*Data records*
==*==

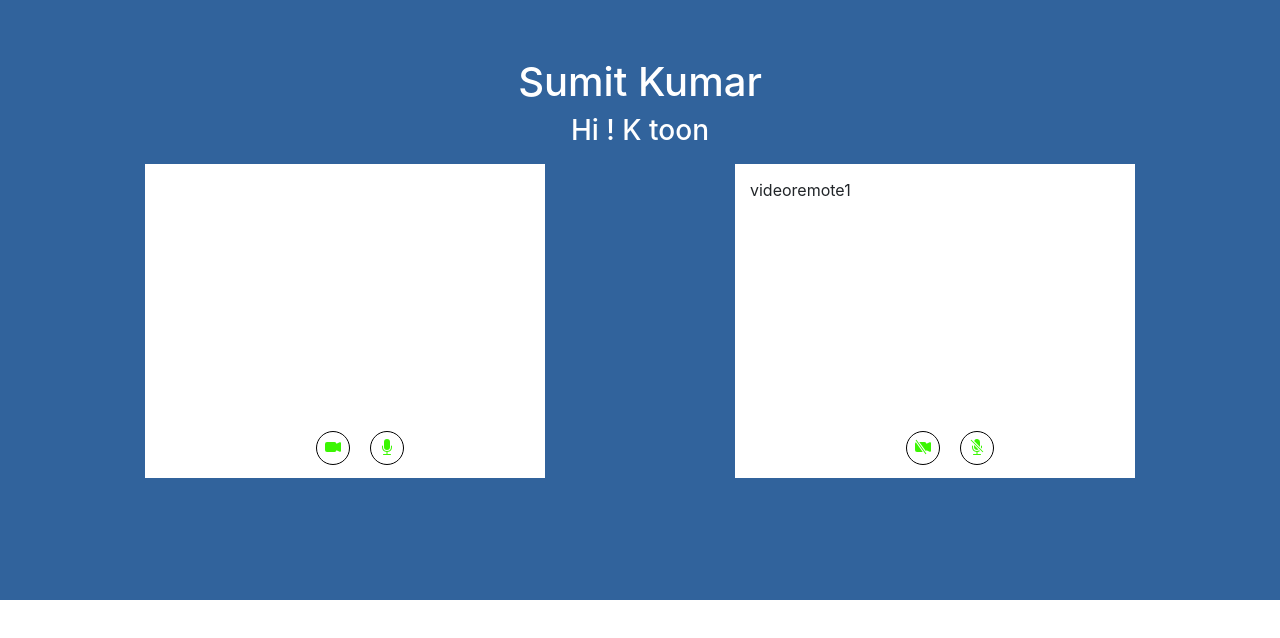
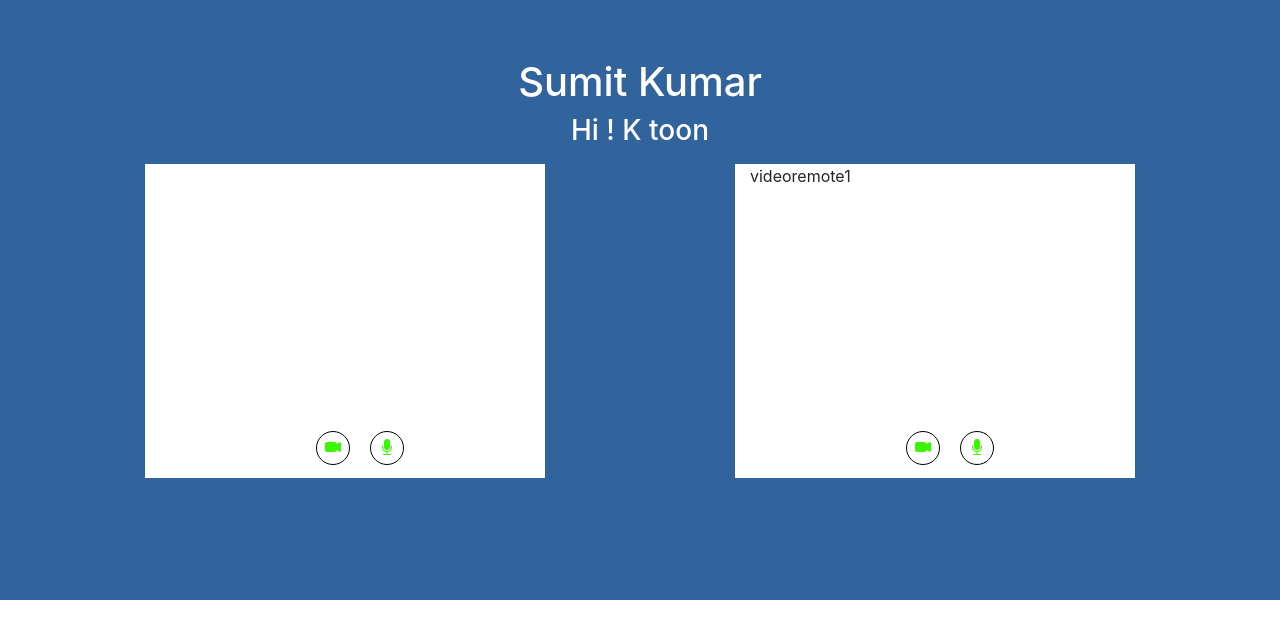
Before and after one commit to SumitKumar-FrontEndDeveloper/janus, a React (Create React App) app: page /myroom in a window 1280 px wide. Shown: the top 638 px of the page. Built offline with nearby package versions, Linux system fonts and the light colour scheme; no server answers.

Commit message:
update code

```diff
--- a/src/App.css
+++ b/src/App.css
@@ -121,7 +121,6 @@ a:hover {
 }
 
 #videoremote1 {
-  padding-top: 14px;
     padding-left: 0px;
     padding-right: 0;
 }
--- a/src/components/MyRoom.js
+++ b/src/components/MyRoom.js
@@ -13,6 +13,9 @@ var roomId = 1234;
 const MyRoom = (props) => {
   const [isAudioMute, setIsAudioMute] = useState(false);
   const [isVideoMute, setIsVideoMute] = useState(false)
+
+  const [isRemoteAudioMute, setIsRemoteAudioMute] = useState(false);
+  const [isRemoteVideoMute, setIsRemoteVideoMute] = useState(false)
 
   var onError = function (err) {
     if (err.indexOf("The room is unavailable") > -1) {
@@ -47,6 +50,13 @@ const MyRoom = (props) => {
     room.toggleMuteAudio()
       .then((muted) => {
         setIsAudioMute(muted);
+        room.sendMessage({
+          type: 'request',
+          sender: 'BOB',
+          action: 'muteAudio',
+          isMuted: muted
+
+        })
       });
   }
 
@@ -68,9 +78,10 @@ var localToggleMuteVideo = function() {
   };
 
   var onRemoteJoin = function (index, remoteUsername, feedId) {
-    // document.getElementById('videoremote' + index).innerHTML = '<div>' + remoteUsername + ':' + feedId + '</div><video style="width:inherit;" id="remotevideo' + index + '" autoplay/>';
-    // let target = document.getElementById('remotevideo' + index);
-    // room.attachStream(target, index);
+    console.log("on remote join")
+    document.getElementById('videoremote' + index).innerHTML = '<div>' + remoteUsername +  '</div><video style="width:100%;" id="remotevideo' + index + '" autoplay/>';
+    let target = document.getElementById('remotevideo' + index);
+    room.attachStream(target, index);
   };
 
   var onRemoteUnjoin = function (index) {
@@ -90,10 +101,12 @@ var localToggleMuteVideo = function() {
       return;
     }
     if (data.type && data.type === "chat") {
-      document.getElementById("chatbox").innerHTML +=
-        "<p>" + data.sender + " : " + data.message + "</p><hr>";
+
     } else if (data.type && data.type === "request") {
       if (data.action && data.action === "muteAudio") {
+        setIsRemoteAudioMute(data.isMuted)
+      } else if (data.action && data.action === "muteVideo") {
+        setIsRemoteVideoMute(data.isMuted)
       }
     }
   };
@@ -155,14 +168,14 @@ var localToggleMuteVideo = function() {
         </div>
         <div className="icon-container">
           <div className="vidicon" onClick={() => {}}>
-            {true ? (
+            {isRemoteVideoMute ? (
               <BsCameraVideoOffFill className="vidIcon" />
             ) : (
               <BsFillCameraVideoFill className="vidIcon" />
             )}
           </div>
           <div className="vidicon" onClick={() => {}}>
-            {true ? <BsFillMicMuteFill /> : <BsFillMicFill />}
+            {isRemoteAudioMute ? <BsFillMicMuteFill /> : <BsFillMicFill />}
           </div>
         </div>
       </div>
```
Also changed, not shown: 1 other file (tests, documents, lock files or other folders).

==*==

*Exercise details*
Exactly reproduce each entry, but drop the pictures.

*Your response*
Before and after one commit to SumitKumar-FrontEndDeveloper/janus, a React (Create React App) app: page /myroom in a window 1280 px wide. Shown: the top 638 px of the page. Built offline with nearby package versions, Linux system fonts and the light colour scheme; no server answers.

Commit message:
update code

```diff
--- a/src/App.css
+++ b/src/App.css
@@ -121,7 +121,6 @@ a:hover {
 }
 
 #videoremote1 {
-  padding-top: 14px;
     padding-left: 0px;
     padding-right: 0;
 }
--- a/src/components/MyRoom.js
+++ b/src/components/MyRoom.js
@@ -13,6 +13,9 @@ var roomId = 1234;
 const MyRoom = (props) => {
   const [isAudioMute, setIsAudioMute] = useState(false);
   const [isVideoMute, setIsVideoMute] = useState(false)
+
+  const [isRemoteAudioMute, setIsRemoteAudioMute] = useState(false);
+  const [isRemoteVideoMute, setIsRemoteVideoMute] = useState(false)
 
   var onError = function (err) {
     if (err.indexOf("The room is unavailable") > -1) {
@@ -47,6 +50,13 @@ const MyRoom = (props) => {
     room.toggleMuteAudio()
       .then((muted) => {
         setIsAudioMute(muted);
+        room.sendMessage({
+          type: 'request',
+          sender: 'BOB',
+          action: 'muteAudio',
+          isMuted: muted
+
+        })
       });
   }
 
@@ -68,9 +78,10 @@ var localToggleMuteVideo = function() {
   };
 
   var onRemoteJoin = function (index, remoteUsername, feedId) {
-    // document.getElementById('videoremote' + index).innerHTML = '<div>' + remoteUsername + ':' + feedId + '</div><video style="width:inherit;" id="remotevideo' + index + '" autoplay/>';
-    // let target = document.getElementById('remotevideo' + index);
-    // room.attachStream(target, index);
+    console.log("on remote join")
+    document.getElementById('videoremote' + index).innerHTML = '<div>' + remoteUsername +  '</div><video style="width:100%;" id="remotevideo' + index + '" autoplay/>';
+    let target = document.getElementById('remotevideo' + index);
+    room.attachStream(target, index);
   };
 
   var onRemoteUnjoin = function (index) {
@@ -90,10 +101,12 @@ var localToggleMuteVideo = function() {
       return;
     }
     if (data.type && data.type === "chat") {
-      document.getElementById("chatbox").innerHTML +=
-        "<p>" + data.sender + " : " + data.message + "</p><hr>";
+
     } else if (data.type && data.type === "request") {
       if (data.action && data.action === "muteAudio") {
+        setIsRemoteAudioMute(data.isMuted)
+      } else if (data.action && data.action === "muteVideo") {
+        setIsRemoteVideoMute(data.isMuted)
       }
     }
   };
@@ -155,14 +168,14 @@ var localToggleMuteVideo = function() {
         </div>
         <div className="icon-container">
           <div className="vidicon" onClick={() => {}}>
-            {true ? (
+            {isRemoteVideoMute ? (
               <BsCameraVideoOffFill className="vidIcon" />
             ) : (
               <BsFillCameraVideoFill className="vidIcon" />
             )}
           </div>
           <div className="vidicon" onClick={() => {}}>
-            {true ? <BsFillMicMuteFill /> : <BsFillMicFill />}
+            {isRemoteAudioMute ? <BsFillMicMuteFill /> : <BsFillMicFill />}
           </div>
         </div>
       </div>
```
Also changed, not shown: 1 other file (tests, documents, lock files or other folders).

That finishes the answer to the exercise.